Reverse the situation: Would you accept this much emotional and time absence from your guy, if an attractive, younger female colleague was in the project picture with him?
You’re driving each other away, during a high-stress time. The project will end, but the hurt will persist on both sides. Try to save some time for your man at home. It’s tough when you’ve got deadlines, but it’s necessary in a relationship.
My fiancé still has his profile on a dating site and “meets” women online whom he says become “close friends.” But he swears he never sees them in person, because he loves me and is planning to marry me.
He says the dating site is a way to expand his friendships because his work is isolated at home and he doesn’t get to meet new people. So he says this is an easy way, as the profiles help you know if you have things in common with these people. He makes me feel like I’m jealous and controlling, but I still feel uncomfortable about it!
Dating site profiles signal dating interest. They’re not one-stop shopping for a social network, business connections, etc. Some people may become friends, but his profile’s only attracting women!
Forget “jealous and controlling” labels, he’s turning this around to your self-doubt. Insist that he take down his profile.
Then YOU take a second look at whether he’s really a player… the signs are loud and clear: he’s manipulative, defensive, does what he wants, and blames you, never him.
After living together for seven years, my partner’s been contacting her former college classmates through the school’s website and she’s now planning a trip out west to meet up with several of them.
They’re all men. At first she didn’t tell me there were no women going to be there, but I got concerned when she mentioned going fishing and hiking while away, and snooped her email. She’s admitted that she’s going to be with three guys, but said they’d always camped together when they had school breaks. I think its nuts… even dangerous.
It’s very escapist. That’s the “danger” sign that she’s looking for excitement from the past. It may not mean an affair…. yet. But it’s a signal that she’s restless.
So, instead of blocking her, suggest you go camping with her this summer, and raise the idea of other periodic getaways and adventures together… whatever brings a new element and enjoyment into your life together.
Stop snooping, talk to her directly, don’t try to stop this particular “three-guy-friends” trip, but do talk about the fun she’s seeking and your wanting to share some with her.
However, don’t ask to join this particular trip. You’re the outsider, so it won’t play well for you.
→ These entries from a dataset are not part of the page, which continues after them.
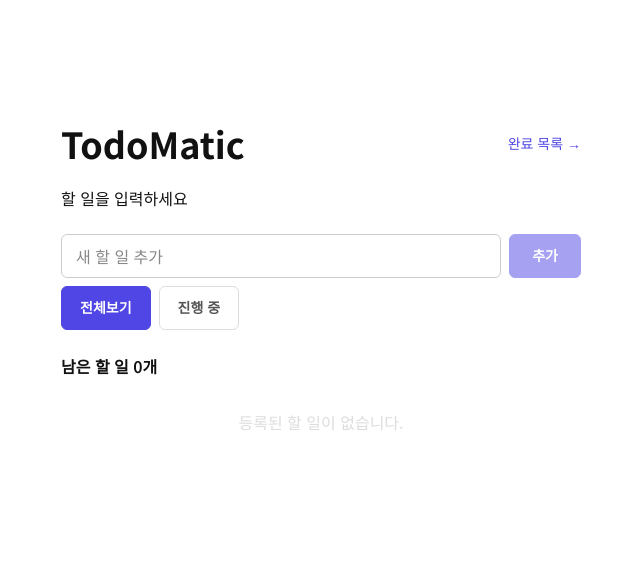
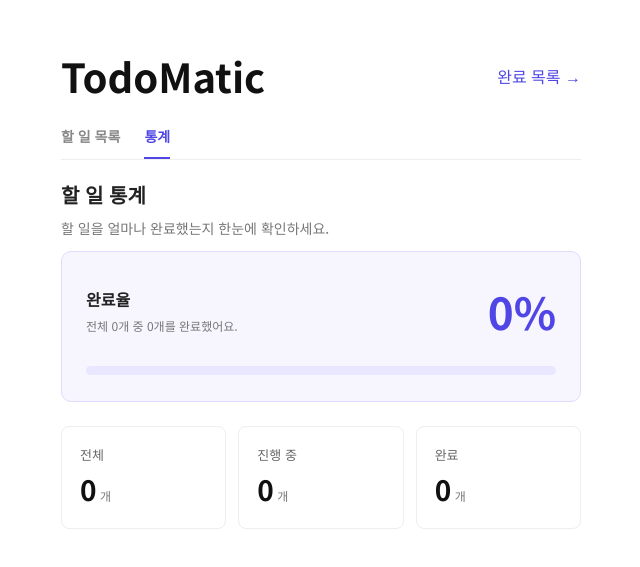
Before and after one commit to Leets-Official/8th-FE-Zero100, a React (Vite) app: page /stats in a window 1280 px wide. Before the commit this address led to /. Shown: the part 113-680 px from the top of the page, without its empty margins (319-959 px from the left). Built offline with nearby package versions, Linux system fonts and the light colour scheme.

Commit message:
feat: Todo 통계 페이지 및 메뉴 구현

```diff
--- a/src/App.jsx
+++ b/src/App.jsx
@@ -4,6 +4,7 @@ import TodoPage from './pages/TodoPage';
 import CompletedPage from './pages/CompletedPage';
 import { loadTodos, TODO_STORAGE_KEY } from './utils/todoStorage';
 import './App.css';
+import StatsPage from './pages/StatsPage';
 
 function App() {
   const [todos, setTodos] = useState(loadTodos);
@@ -68,7 +69,7 @@ function App() {
             path="/completed"
             element={<CompletedPage {...todoProps} onShowActive={() => setFilter('active')} />}
           />
-
+          <Route path="/stats" element={<StatsPage todos={todos} />} />
           <Route path="*" element={<Navigate to="/" replace />} />
         </Routes>
       </main>
--- /dev/null
+++ b/src/components/TodoHeader/TodoHeader.jsx
@@ -0,0 +1,42 @@
+import { Link, NavLink } from 'react-router';
+
+const menus = [
+  { to: '/', label: '할 일 목록' },
+  { to: '/stats', label: '통계' },
+];
+
+function TodoHeader() {
+  return (
+    <header className="mb-[20px]">
+      <div className="mb-[20px] flex items-center justify-between gap-[16px]">
+        <h1 className="text-[40px] leading-[1.5] font-extrabold text-[#111111]">TodoMatic</h1>
+
+        <Link
+          to="/completed"
+          className="shrink-0 text-[16px] text-[#4f46e5] hover:underline focus-visible:outline-2 focus-visible:outline-[#4f46e5]"
+        >
+          완료 목록 →
+        </Link>
+      </div>
+
+      <nav aria-label="주요 메뉴" className="flex gap-[24px] border-b border-[#eeeeee]">
+        {menus.map((menu) => (
+          <NavLink
+            key={menu.to}
+            to={menu.to}
+            end
+            className={({ isActive }) =>
+              `border-b-2 pb-[10px] text-[14px] font-semibold focus-visible:outline-2 focus-visible:outline-[#4f46e5] ${
+                isActive ? 'border-[#4f46e5] text-[#4f46e5]' : 'border-transparent text-[#888888]'
+              } `
+            }
+          >
+            {menu.label}
+          </NavLink>
+        ))}
+      </nav>
+    </header>
+  );
+}
+
+export default TodoHeader;
--- a/src/pages/CompletedPage.jsx
+++ b/src/pages/CompletedPage.jsx
@@ -7,12 +7,12 @@ function CompletedPage({ todos, onToggle, onDelete, onEdit, onShowActive }) {
   return (
     <>
       <header className="mb-[24px] flex items-center justify-between gap-[16px]">
-        <h1 className="text-[36px] leading-[1.5] font-extrabold text-[#111111]">완료된 작업</h1>
+        <h1 className="text-[40px] leading-[1.5] font-extrabold text-[#111111]">완료된 작업</h1>
 
         <Link
           to="/"
           onClick={onShowActive}
-          className="shrink-0 text-[14px] text-[#4f46e5] hover:underline focus-visible:outline-2 focus-visible:outline-[#4f46e5]"
+          className="shrink-0 text-[16px] text-[#4f46e5] hover:underline focus-visible:outline-2 focus-visible:outline-[#4f46e5]"
         >
           ← 진행 중 목록
         </Link>
--- /dev/null
+++ b/src/pages/StatsPage.jsx
@@ -0,0 +1,77 @@
+import TodoHeader from '../components/TodoHeader/TodoHeader';
+
+function StatsPage({ todos }) {
+  const totalCount = todos.length;
+  const completedCount = todos.filter((todo) => todo.completed).length;
+  const activeCount = totalCount - completedCount;
+
+  const completionRate = totalCount === 0 ? 0 : Math.round((completedCount / totalCount) * 100);
+
+  const stats = [
+    { label: '전체', count: totalCount },
+    { label: '진행 중', count: activeCount },
+    { label: '완료', count: completedCount },
+  ];
+
+  return (
+    <>
+      <TodoHeader />
+
+      <section aria-labelledby="stats-title">
+        <h2 id="stats-title" className="text-[20px] font-bold text-[#222222]">
+          할 일 통계
+        </h2>
+
+        <p className="mt-[8px] mb-[12px] text-[14px] text-[#777777]">
+          할 일을 얼마나 완료했는지 한눈에 확인하세요.
+        </p>
+
+        <div className="rounded-[10px] border-[1.5px] border-[#dedbff] bg-[#f7f6ff] px-[24px] py-[26px]">
+          <div className="flex items-center justify-between gap-[16px]">
+            <div>
+              <h3 className="text-[16px] font-bold text-[#222222]">완료율</h3>
+
+              <p className="mt-[6px] text-[12px] text-[#777777]">
+                전체 {totalCount}개 중 {completedCount}개를 완료했어요.
+              </p>
+            </div>
+
+            <p className="shrink-0 text-[44px] font-extrabold text-[#4f46e5]">{completionRate}%</p>
+          </div>
+
+          <div
+            role="progressbar"
+            aria-label="할 일 완료율"
+            aria-valuemin={0}
+            aria-valuemax={100}
+            aria-valuenow={completionRate}
+            className="mt-[22px] h-[9px] overflow-hidden rounded-full bg-[#e9e7ff]"
+          >
+            <div
+              className="h-full rounded-full bg-[#4f46e5]"
+              style={{ width: `${completionRate}%` }}
+            />
+          </div>
+        </div>
+
+        <dl className="mt-[24px] grid grid-cols-3 gap-[12px]">
+          {stats.map((stat) => (
+            <div
+              key={stat.label}
+              className="rounded-[8px] border border-[#eeeeee] bg-[#ffffff] p-[18px]"
+            >
+              <dt className="text-[13px] text-[#666666]">{stat.label}</dt>
+
+              <dd className="mt-[3.5px] flex items-baseline gap-[3.5px]">
+                <strong className="text-[28px] font-bold text-[#111111]">{stat.count}</strong>
+                <small className="text-[12px] text-[#777777]">개</small>
+              </dd>
+            </div>
+          ))}
+        </dl>
+      </section>
+    </>
+  );
+}
+
+export default StatsPage;
--- a/src/pages/TodoPage.jsx
+++ b/src/pages/TodoPage.jsx
@@ -1,5 +1,5 @@
 import { useState } from 'react';
-import { Link } from 'react-router';
+import TodoHeader from '../components/TodoHeader/TodoHeader';
 import Button from '../components/Button/Button';
 import Input from '../components/Input/Input';
 import TodoItem from '../components/TodoItem/TodoItem';
@@ -28,16 +28,7 @@ function TodoPage({ todos, filter, onFilterChange, onAdd, onToggle, onDelete, on
 
   return (
     <>
-      <header className="mb-[16px] flex items-center justify-between gap-[16px]">
-        <h1 className="text-[36px] leading-[1.5] font-extrabold text-[#111111]">TodoMatic</h1>
-
-        <Link
-          to="/completed"
-          className="shrink-0 text-[14px] text-[#4f46e5] hover:underline focus-visible:outline-2 focus-visible:outline-[#4f46e5]"
-        >
-          완료 목록 →
-        </Link>
-      </header>
+      <TodoHeader />
 
       <form className="todo-form" onSubmit={handleSubmit}>
         <label className="todo-form__label" htmlFor="new-todo">
```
I’m a married woman who’s spending a lot of after-work time with a female colleague, because we enjoy similar things like plays and music events, which my husband doesn’t want to attend.
He’s been making snide remarks about this friendship, saying he doesn’t trust her, because she’s single and younger than me. I’ve said he’s being ridiculous, but he’s acting cold and avoiding me when we’re at home together.
Step into his shoes: If you found that your partner was having more fun, and spending more time with someone else, you too would feel emotional distance.
He’s trying to fight his way back to you with these insinuations. It’s not the best way, but he’s alerting you to his hurt feelings and fears.
You don’t have to stop seeing this woman, but limit your time with her outside of work.
Note: If you secretly email or talk to her, you’d be deepening the emotional divide.
Tip of the day:
An Emotional Affair can be more devastating to the “committed” relationship than a sexual affair.